Carriers EziGTM 1, 2, and 3 were kindly provided from Enginzyme (Stockholm, Sweden). Amino C2 acrylate carrier was obtained from Iris Biotech GmbH (Marktredwitz, Germany), Trisoperl carrier was purchased from Sigma Aldrich (Steinheim, Germany), and Sepabeads carriers were obtained from Residion S.r.l. (Binasco, Italy). Immobilization of wtAMDase or (S)-selective AMDase-CLGIPL on different carrier materials for screening of suitable solid supports was performed with freshly purified enzyme or the cell lysate from freshly lysed cells, respectively. In the case of the amine functionalized carrier, a pre-activation with a 2% v/v glutaraldehyde solution was carried out (212 mM, ratio 1:4 wcarrier/v, 250 mg/mL), 1 h, overhead shaker, room temperature, 8 rpm), filtered with a sintered glass filter (pore size 2, 40–100 μm) and then carefully washed with distilled water. For immobilization, the different carrier materials were incubated with the enzyme solution (40 mgcarrier/mL, 4–8 mgenzyme/mL) in 50 mM Tris buffer at pH 7.0 (for the first screening experiment with wtAMDase) or in water with pH 8.0 (starting with AMDase-CLGIPL), 17–19 h, overhead shaker at 8 rpm and room temperature. Afterward, the carrier was filtered or separated by centrifugation (4220 ×g), washed twice with one volume of Tris buffer (50 mM, pH 7.0) and with one volume of 0.5 M NaCl solution. Fractions of the supernatant and the washing steps were collected for further determination of protein concentration.

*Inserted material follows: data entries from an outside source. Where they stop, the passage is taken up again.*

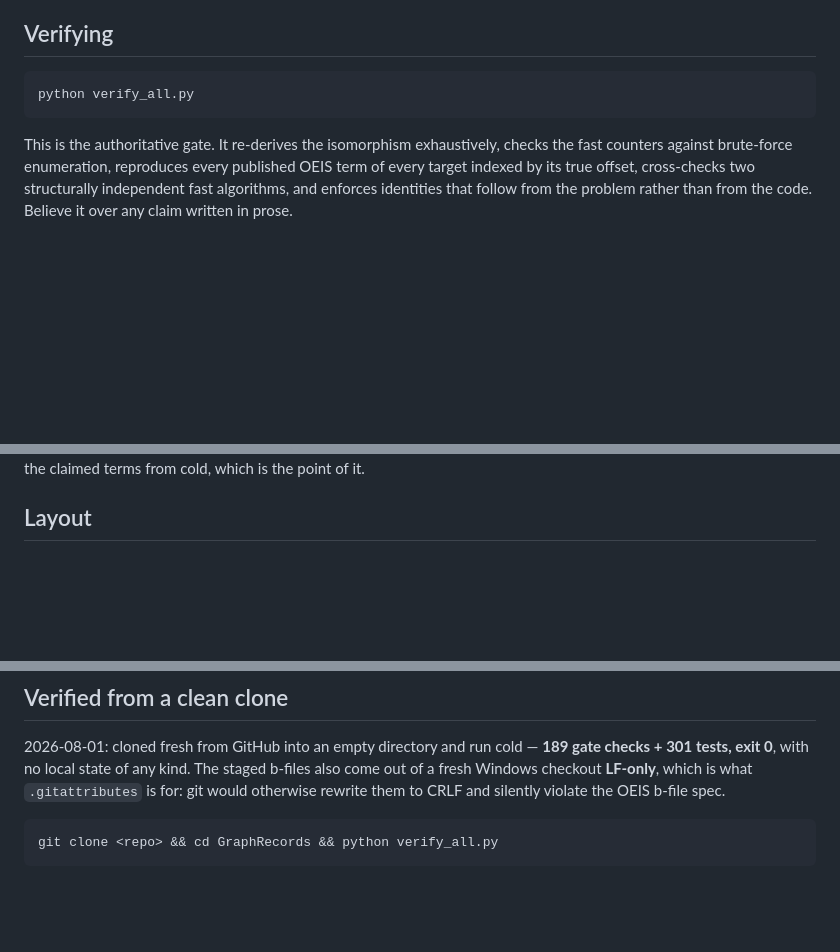
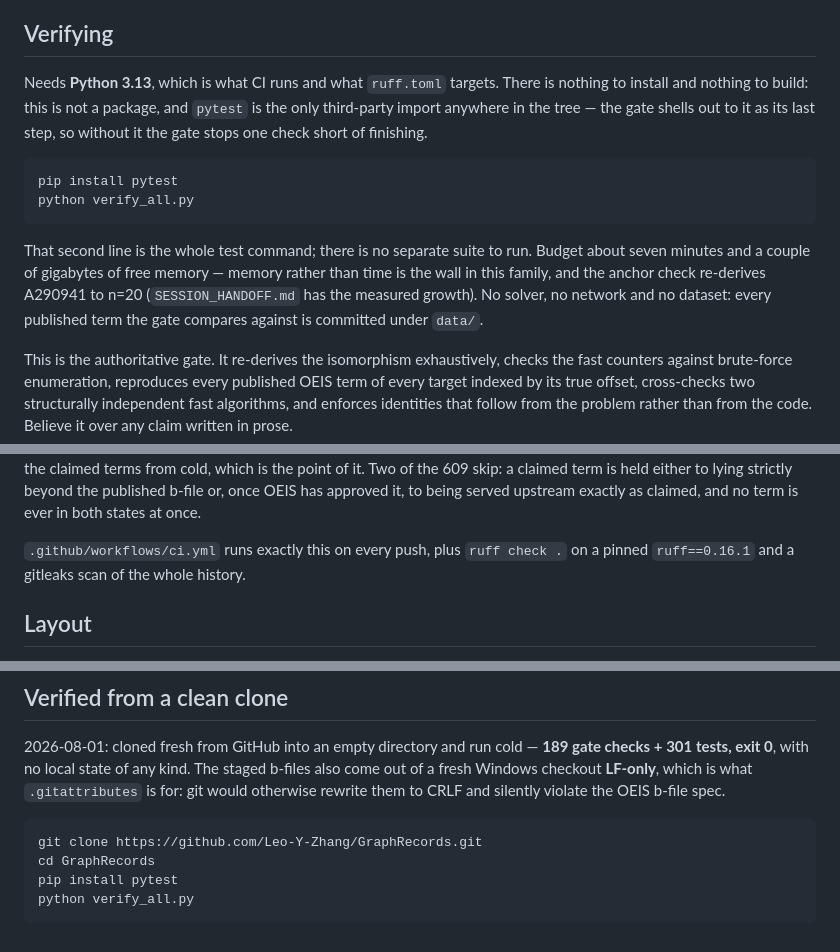
Before and after one commit to Leo-Y-Zhang/GraphRecords, a Markdown page: README.md, 3 parts joined by grey strips. GitHub-like rendering; blank space fills up the shorter version.

```diff
--- a/README.md
+++ b/README.md
@@ -27,7 +27,20 @@ does that job instead.
 
 ## Verifying
 
+Needs **Python 3.13**, which is what CI runs and what `ruff.toml` targets. There
+is nothing to install and nothing to build: this is not a package, and `pytest`
+is the only third-party import anywhere in the tree — the gate shells out to it
+as its last step, so without it the gate stops one check short of finishing.
+
+    pip install pytest
     python verify_all.py
+
+That second line is the whole test command; there is no separate suite to run.
+Budget about seven minutes and a couple of gigabytes of free memory — memory
+rather than time is the wall in this family, and the anchor check re-derives
+A290941 to n=20 (`SESSION_HANDOFF.md` has the measured growth). No solver, no
+network and no dataset: every published term the gate compares against is
+committed under `data/`.
 
 This is the authoritative gate. It re-derives the isomorphism exhaustively,
 checks the fast counters against brute-force enumeration, reproduces every
@@ -44,5 +57,10 @@ As of 2026-08-14 the gate is **292 checks + 607 tests, exit 0**, and takes about
 seven minutes: most of that is re-deriving the claimed terms from cold, which is
-the point of it.
+the point of it. Two of the 609 skip: a claimed term is held either to lying
+strictly beyond the published b-file or, once OEIS has approved it, to being
+served upstream exactly as claimed, and no term is ever in both states at once.
+
+`.github/workflows/ci.yml` runs exactly this on every push, plus `ruff check .`
+on a pinned `ruff==0.16.1` and a gitleaks scan of the whole history.
 
 ## Layout
 
@@ -88,4 +106,7 @@ staged b-files also come out of a fresh Windows checkout **LF-only**, which is
 what `.gitattributes` is for: git would otherwise rewrite them to CRLF and
 silently violate the OEIS b-file spec.
 
-    git clone <repo> && cd GraphRecords && python verify_all.py
+    git clone https://github.com/Leo-Y-Zhang/GraphRecords.git
+    cd GraphRecords
+    pip install pytest
+    python verify_all.py
```
Also changed, not shown: other parts of README.md (+1 -1 lines), SESSION_HANDOFF.md (+27 -24 lines).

For activity analysis, the immobilized enzyme was tested in batch experiments in 50–100 mL stirred tank reactors for the conversion of 20 or 25 mM phenylmalonic acid in 45 mM Tris buffer or in water at pH 7.0 or 8.0 (adjusted with 1 M NaOH), at 200 rpm and 30°C. The reaction progress was monitored by HPLC. Between the batches, the carrier material was carefully washed with distilled water, filtered or separated by centrifugation (5 min, 4220 ×g) and stored at 4°C until the next usage.
The recycling capability of the enzyme was tested for the conversion of naproxen malonate (110 mM) at pH 8.0. 100 mg of the amino C2 acrylate carrier with immobilized purified (S)-selective AMDase-CLGIPL were used in a 2 mL round bottom microreaction tube (total reaction volume of 1.5 mL). The reaction was started by the addition of the substrate solution and conversion was monitored by HPLC. Between the batches, the carrier was washed with 1 mL of distilled water, separated by centrifugation (2 min, 12,100 ×g) and stored at 4 °C until the next usage.
For stability analysis, 100 mg of amino C2 acrylate carrier containing the target enzyme was incubated in a round bottom microreaction tube (2 mL) with a total reaction volume of 1 mL at 30°C without substrate and shaken at 900 rpm in water at pH 8.0 (adjusted with 1 M NaOH) for desired time intervals (0–600 h). For activity measurements, the immobilized enzyme was separated by centrifugation (2 min, room temperature, 12,100 ×g) and the supernatant was discarded. Afterward, fresh substrate (1 mL, 25 mM naproxen malonate, pH 8.0) was added to the immobilized enzyme and the conversion was monitored by HPLC analysis. After the reaction (72 min for the first activity analysis, up to 254 min in the last analysis), the carrier was again separated from the reaction mixture by centrifugation (2 min, room temperature, 12,100 ×g), and the supernatant was discarded. The carrier was washed with 1 mL of water at pH 8.0 and incubated under the same conditions (1 mL, 900 rpm, pH 8.0, at 30°C).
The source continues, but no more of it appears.